=== Section Start ===

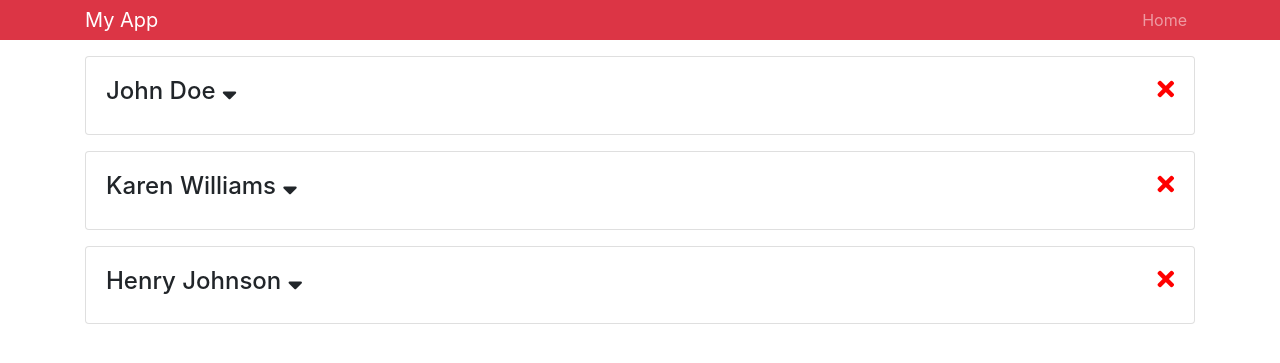
Repository: Mtbwka/contactmanager
Page: /contact/add
An editor plug-in stored every save of this project. The page is shown before and after the next save, followed by the edit.
The browser window is 1280 px wide. The pictures show the whole page.
Some web libraries are served in a nearby version. The project was rebuilt for these pictures with package versions that can differ from the ones it lists, and the page was loaded fresh each time.

Above is the page before, as saved 2019-04-25 23:05:19.

After the next save:
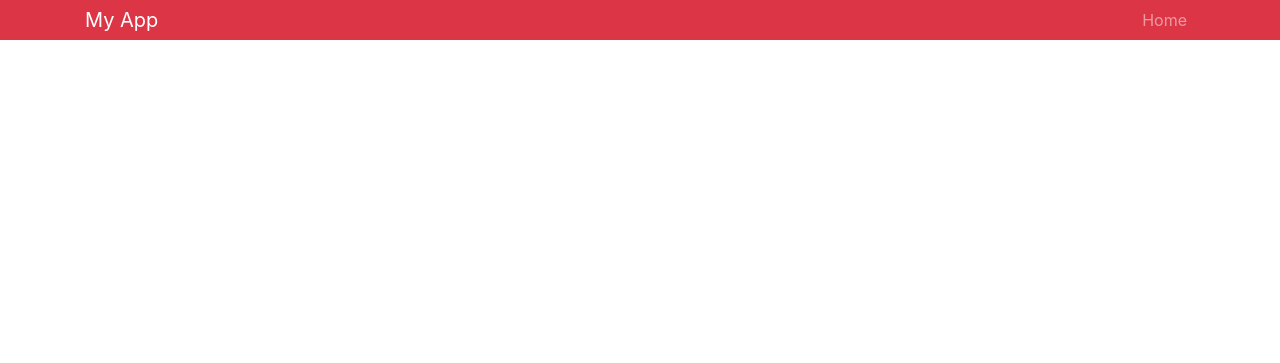
Saved 2 min 53 s later.
--- a/src/components/Contacts.js
+++ b/src/components/Contacts.js
@@ -33,17 +33,7 @@
   render() {
     const { contacts } = this.state;
 
-    return (
-      <React.Fragment>
-        {contacts.map(contact => (
-          <Contact
-            key={contact.id}
-            contact={contact}
-            deleteClickHandler={this.deleteContact}
-          />
-        ))}
-      </React.Fragment>
-    );
+    return <React.Fragment />;
   }
 }
 

After the save that followed:
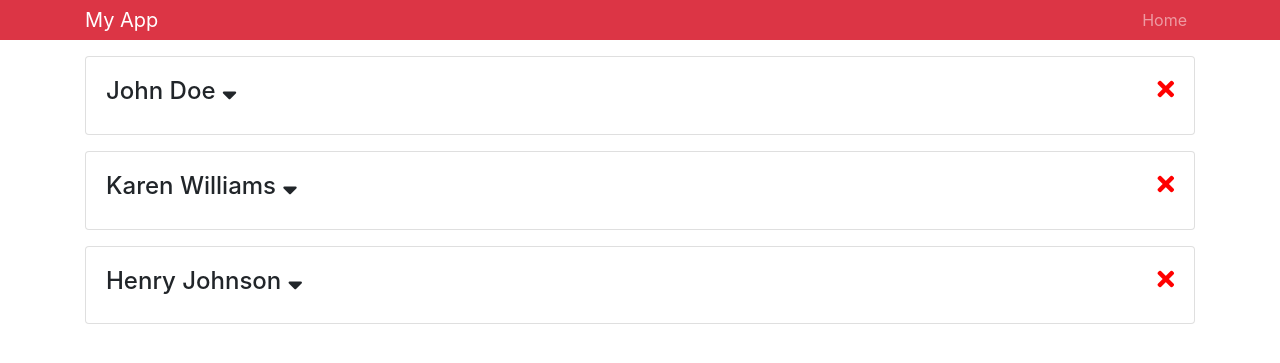
Saved 6 s later.
--- a/src/components/Contacts.js
+++ b/src/components/Contacts.js
@@ -33,7 +33,17 @@
   render() {
     const { contacts } = this.state;
 
-    return <React.Fragment />;
+    return (
+      <React.Fragment>
+        {contacts.map(contact => (
+          <Contact
+            key={contact.id}
+            contact={contact}
+            deleteClickHandler={this.deleteContact}
+          />
+        ))}
+      </React.Fragment>
+    );
   }
 }
 
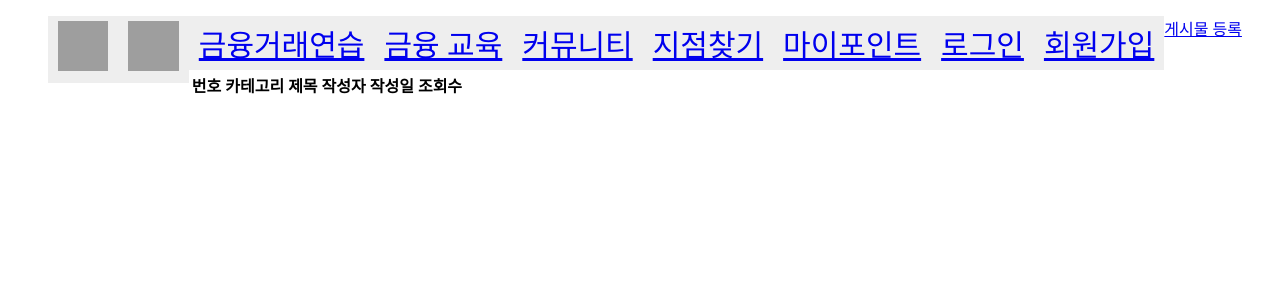
Repository: syc98syc/KB04_TeamProject
Page: http://localhost/jgig/WEB-INF/jsp/board/list.jsp
The author's editor kept a copy of each file at every save. The page is drawn from the files as they stood at one save, then again after the next save.
The browser window is 1280 px wide. The pictures show the whole page.
Pictures or frames that could not be fetched are drawn as grey boxes. The page is served by Tomcat 9. Nobody is signed in. The template is opened directly, without the code that normally fills it, so the values that code supplies are empty.

Above is the page before, as saved 2023-09-06 01:14:43.

After the next save:
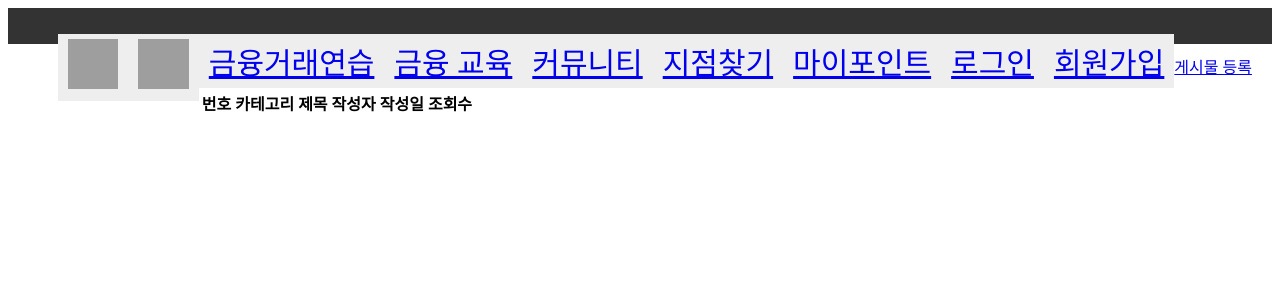
Saved 10 min 33 s later.
--- a/jgig/src/main/webapp/WEB-INF/jsp/board/list.jsp
+++ b/jgig/src/main/webapp/WEB-INF/jsp/board/list.jsp
@@ -8,6 +8,25 @@
 <meta name="viewport" content="width=device-width, initial-scale=1.0">
 <title>웹게시물 목록</title>
 <style>
+/* 상단 메뉴 스타일 */
+        #top-menu {
+            background-color: #333;
+            color: #fff;
+            padding: 10px;
+        }
+
+        /* 좌측 메뉴 스타일 */
+        #left-menu {
+            width: 250px;
+            background-color: #f0f0f0;
+            padding: 10px;
+        }
+
+        /* 메인 콘텐츠 영역 스타일 */
+        #content {
+            padding: 10px;
+        }
+
 
 	img {
 		width: 7vmin;
@@ -25,7 +44,7 @@
 </style>
 </head>
 <body>
-	<div id = "TopsideMenu">
+	<div id = "top-menu">
 		<nav>
 				<ul><!-- 각 항목 클릭 시 iframe 부분을 해당 사이트로 변경 -->
 					<li><img src="resources/img/KB.png"></li>
@@ -42,6 +61,8 @@
 	</div>
 
 
+
+	<div id="content">
 	<a href="/board_insert_form">게시물 등록</a> <br>
 	<table>
 		<tr>
@@ -62,6 +83,7 @@
 		</tr>
 		</c:forEach>
 	</table>
+	</div>
 
 </body>
 </html>
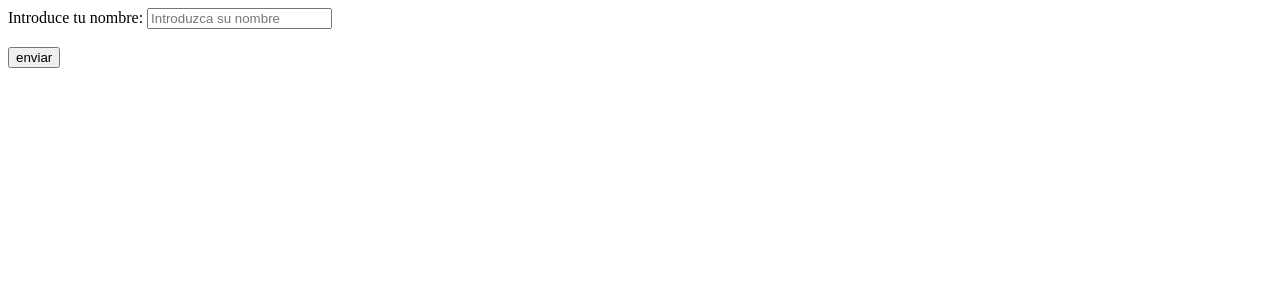
Repository: angegon/Developing-Applications-for-the-Java-EE-Platform
Page: javaee/04_tabla_multiplicar_parametros/WebContent/tabla.html
An editor plug-in stored every save of this project. The page is shown before and after the next save, followed by the edit.
The browser window is 1280 px wide. The pictures show the whole page.

Above is the page before, as saved 2016-12-20 16:24:39.

After the next save:
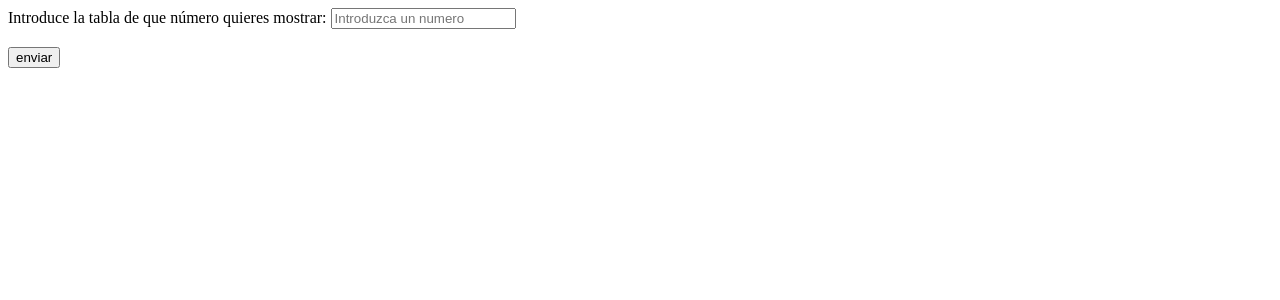
Saved 3 min 48 s later.
--- a/javaee/04_tabla_multiplicar_parametros/WebContent/tabla.html
+++ b/javaee/04_tabla_multiplicar_parametros/WebContent/tabla.html
@@ -5,9 +5,9 @@
 <title>Insert title here</title>
 </head>
 <body>
-	<form action="SaludoPersonal" method="post">
-		Introduce tu nombre:
-		<input type="text" name="persona" placeholder="Introduzca su nombre"/>
+	<form action="CalculoTabla" method="post">
+		Introduce la tabla de que número quieres mostrar:
+		<input type="text" name="numero" placeholder="Introduzca un numero"/>
 		<br/></br>
 		<input type="submit" value="enviar"/>
 	</form>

=== Section End ===

[What the exercise asks] In the entries above, find lines with "later" and copy each.

[Response to the task]
Saved 2 min 53 s later.
Saved 6 s later.
Saved 10 min 33 s later.
Saved 3 min 48 s later.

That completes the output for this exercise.